Tally the lines in the material below that hold the string "justify" and report the tally alone.
--- START ---
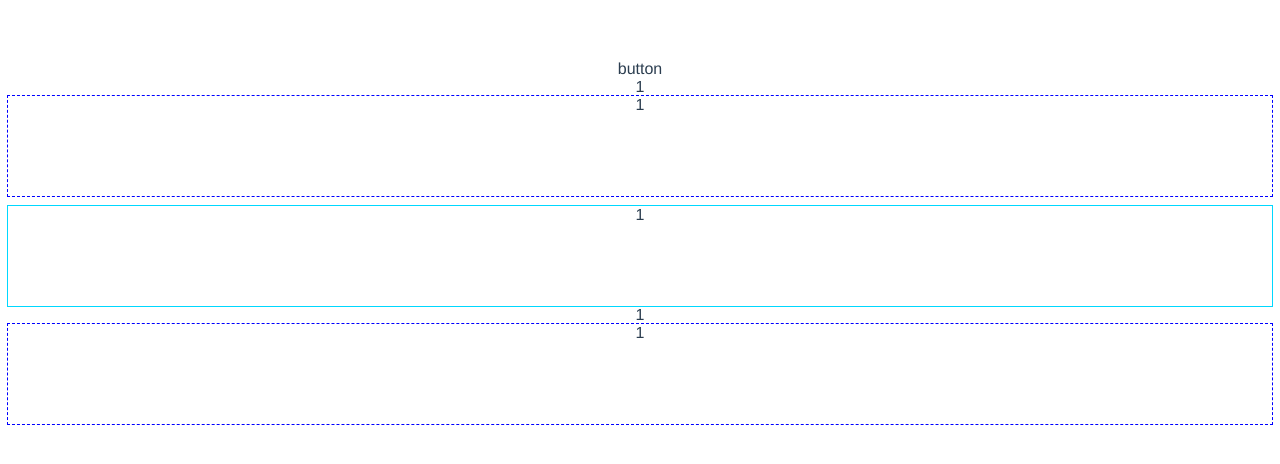
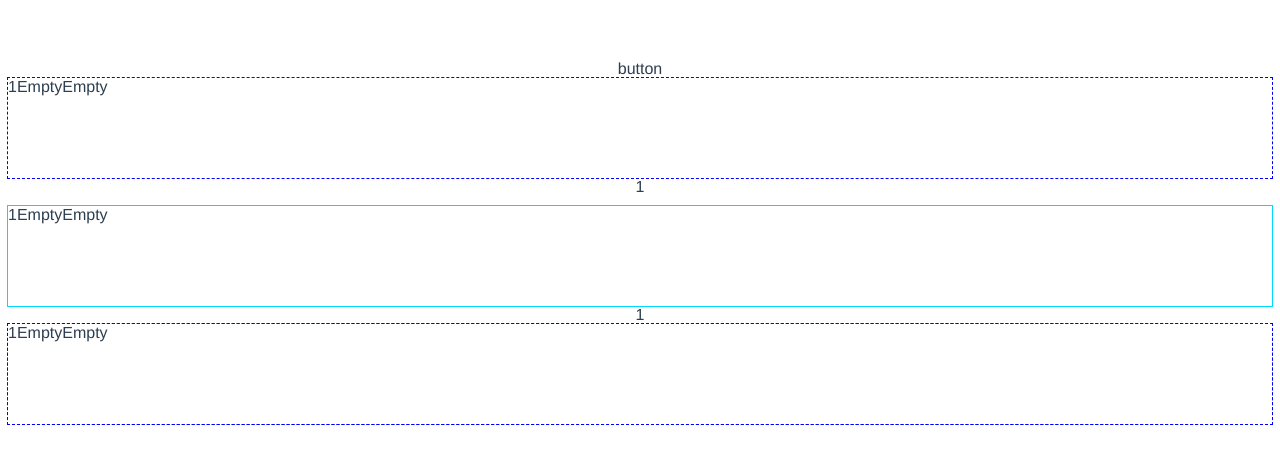
Before and after one commit to ivan403704409/pms, a Vue app: page /#/ in a window 1280 px wide. Shown: the top 464 px of the page. Built offline with nearby package versions, Linux system fonts and the light colour scheme; the HTML template or start-up script is replaced by a standard one.

Commit message:
add layout

```diff
--- /dev/null
+++ b/src/assets/css/flex.scss
@@ -0,0 +1,111 @@
+.f-flex-box{
+    display: flex;
+
+    &.flex-inline{
+        display: inline-flex;
+    }
+
+    //　主轴方向
+    &.dir-row{
+        flex-direction: row;
+    }
+    &.dir-row-reverse{
+        flex-direction: row-reverse;
+    }
+    &.dir-col{
+        flex-direction: column;
+    }
+    &.dir-col-reverse{
+        flex-direction: column-reverse;
+    }
+
+    // 包围
+    &.wrap{
+        flex-wrap: wrap;
+        & > .flex-item{
+            display: inline-block;
+        }
+    }
+    &.wrap-reverse{
+        flex-wrap: wrap-reverse;
+        & > .flex-item{
+            display: inline-block;
+        }
+    }
+
+    //　item在主轴方向的对齐方式
+    &.justify-start{
+        justify-content: flex-start;
+    }
+    &.justify-end{
+        justify-content: flex-end;
+    }
+    &.justify-center {
+        justify-content: center;
+    }
+    &.justify-between{
+        justify-content: space-between;
+    }
+    &.justify-around{
+        justify-content: space-around;
+    }
+
+
+    // 每个item在交叉轴方向的对齐方式
+    &.align-start{
+        align-items: flex-start;
+    }
+    &.align-end{
+        align-items: flex-end;
+    }
+    &.align-center{
+        align-items: center;
+    }
+    &.align-baseline{
+        align-items: baseline;
+    }
+
+    //　每一行在交叉轴方向的对齐方式
+    &.align-ctn-start{
+        align-content: flex-start;
+    }
+    &.align-ctn-end{
+        align-content: flex-end;
+    }
+    &.align-ctn-center {
+        align-content: center;
+    }
+    &.align-ctn-between{
+        align-content: space-between;
+    }
+    &.align-ctn-around{
+        align-content: space-around;
+    }
+
+    // 只针对第一级， 避免影响flexbox嵌套情况
+    & > .flex-item{
+        //　item的对齐方式，　默认是auto继承flex-box的align-item
+        &.align-start{
+            align-self: flex-start;
+        }
+        &.align-end{
+            align-self: flex-end;
+        }
+        &.align-center{
+            align-self: center;
+        }
+        &.align-baseline{
+            align-self: baseline;
+        }
+        &.align-stretch{
+            align-self: stretch;
+        }
+    }
+    // 均分
+    &.auto-width > .flex-item{
+        min-width: 20px;
+        width: 0;
+        flex: 1 1 auto;
+    }
+
+}
--- a/src/components/Block.vue
+++ b/src/components/Block.vue
@@ -1,23 +1,25 @@
 <template>
-<div class="m-block">
+<div class="v-block">
     <slot></slot>
 </div>
 </template>
 
 
 <style scoped>
-.m-block{
+.v-block{
     outline: 1px solid #ddd;
     background-color: #fff;
     height: 100px;
     outline:1px solid #00d8ff;
     margin: 10px 0;
+    cursor: pointer;
 }
 </style>
 
 <script>
 
 export default {
+    name: 'block',
     components: {
 
     },
--- a/src/components/Container.vue
+++ b/src/components/Container.vue
@@ -1,17 +1,18 @@
 <template>
-<div class="m-container">
+<div class="v-container">
     <slot></slot>
 </div>
 </template>
 
 
 <style scoped>
-.m-container{
+.v-container{
     outline: 1px solid #ddd;
     background-color: #fff;
     height: 100px;
     user-select: none;
     outline:1px dashed blue;
+    cursor: pointer;
 }
 </style>
 
--- a/src/main.js
+++ b/src/main.js
@@ -1,5 +1,6 @@
 // The Vue build version to load with the `import` command
 // (runtime-only or standalone) has been set in webpack.base.conf with an alias.
+import './assets/css/flex.scss';
 import Vue from 'vue'
 import App from './App'
 import router from './router'
--- a/src/views/workspace/index.vue
+++ b/src/views/workspace/index.vue
@@ -1,17 +1,6 @@
 <template>
 <div class="m-page">
-    <template v-for="item in pageData">
-        <component v-bind="item.data" :is="widgets[item.type]">
-            <template v-for="item2 in item.children">
-                <component v-bind="item2.data" :is="widgets[item2.type]">
-                    <template v-for="item3 in item2.children">
-                        <component v-bind="item3.data" :is="widgets[item3.type]">
-                        </component>
-                    </template>
-                </component>
-            </template>
-        </component>
-    </template>
+    <interator :config="item" v-for="item in pageData"></interator>
 </div>
 
 </template>
@@ -19,9 +8,7 @@
 <script>
 import widgets from '@/widgets'
 import Phone from '@/components/Phone.vue'
-import Item from '@/components/Item.vue'
-import Block from '@/components/Block.vue'
-import Container from '@/components/Container.vue'
+import interator from './interator.vue'
 
 var button = {
     type: 'vButton',
@@ -60,32 +47,35 @@ var block = {
 
 export default {
     name: 'workspace',
-  components:{
+    components: {
         Phone,
-    Item,
-    Block,
-    Container,
+        interator,
     },
-  data () {
+    data() {
         return {
             widgets,
             // blocks
             pageData: [
                 button,
+                container,
                 component,
-            container,
                 block,
             ],
-        components: [
-            { type: 'vText', data: { value: '1235' } },
-            { type: 'vButton', data: { value: 'button' } },
-        ],
-          cps: [],
-          msg: 'Welcome to Your Vue.js App'
+            components: [{
+                type: 'vText',
+                data: {
+                    value: '1235'
+                }
+            }, {
+                type: 'vButton',
+                data: {
+                    value: 'button'
+                }
+            }, ],
         }
     },
     methods: {
-    addComponent(){
+        addComponent() {
             this.cps.push({})
         },
     },
--- /dev/null
+++ b/src/views/workspace/interator.vue
@@ -0,0 +1,43 @@
+<template>
+<component :data-type="config.type" v-bind="config.data" :is="widgets[config.type]">
+    <!-- 如果是containter,处理列数 -->
+    <template v-if="config.type=='container' && config.data.col>1">
+        <div　class="f-flex-box flex-wrap align-strech">
+            <div class="col" v-for="(item, index) in config.data.col">
+                <template v-if="config.children[index]">
+                    <component :data-type="config.children[index].type" v-bind="config.children[index].data" :is="widgets[config.children[index].type]">
+                        <interator :config="config.children[index]" v-if="config.children[index].children">
+                        </interator>
+                    </component>
+                </template>
+                <template v-else>
+                    <div>Empty</div>
+                </template>
+            </div>
+        </div>
+    </template>
+    <!--　非container -->
+    <template v-else>
+        <component :data-type="item.type" v-bind="item.data" :is="widgets[item.type]" v-for="item in config.children">
+            <interator :config="item" v-if="item.children">
+            </interator>
+        </component>
+    </template>
+
+</component>
+</template>
+
+<script>
+import widgets from '@/widgets'
+export default {
+    name: 'interator',
+    props: {
+        config: Object,
+    },
+    data() {
+        return {
+            widgets,
+        }
+    },
+}
+</script>
--- a/src/widgets/vButton/button.vue
+++ b/src/widgets/vButton/button.vue
@@ -1,5 +1,5 @@
 <template>
-<div class="m-page" :style="styles">
+<div class="v-button" :style="styles">
     {{value}}
 </div>
 </template>
@@ -37,7 +37,7 @@ export default {
 </script>
 
 <style scoped lang="scss">
-.m-page{
+.v-button{
     touch-action: none;
 }
 </style>
--- a/src/widgets/vText/text.vue
+++ b/src/widgets/vText/text.vue
@@ -1,5 +1,5 @@
 <template>
-<div class="m-page">
+<div class="v-text">
     {{value}}
 </div>
 </template>
@@ -38,7 +38,7 @@ export default {
 </script>
 
 <style scoped lang="scss">
-.m-page{
+.v-text{
     touch-action: none;
 }
 </style>
```
Lines whose indentation alone changed are shown as unchanged.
--- END ---
REPLY:
10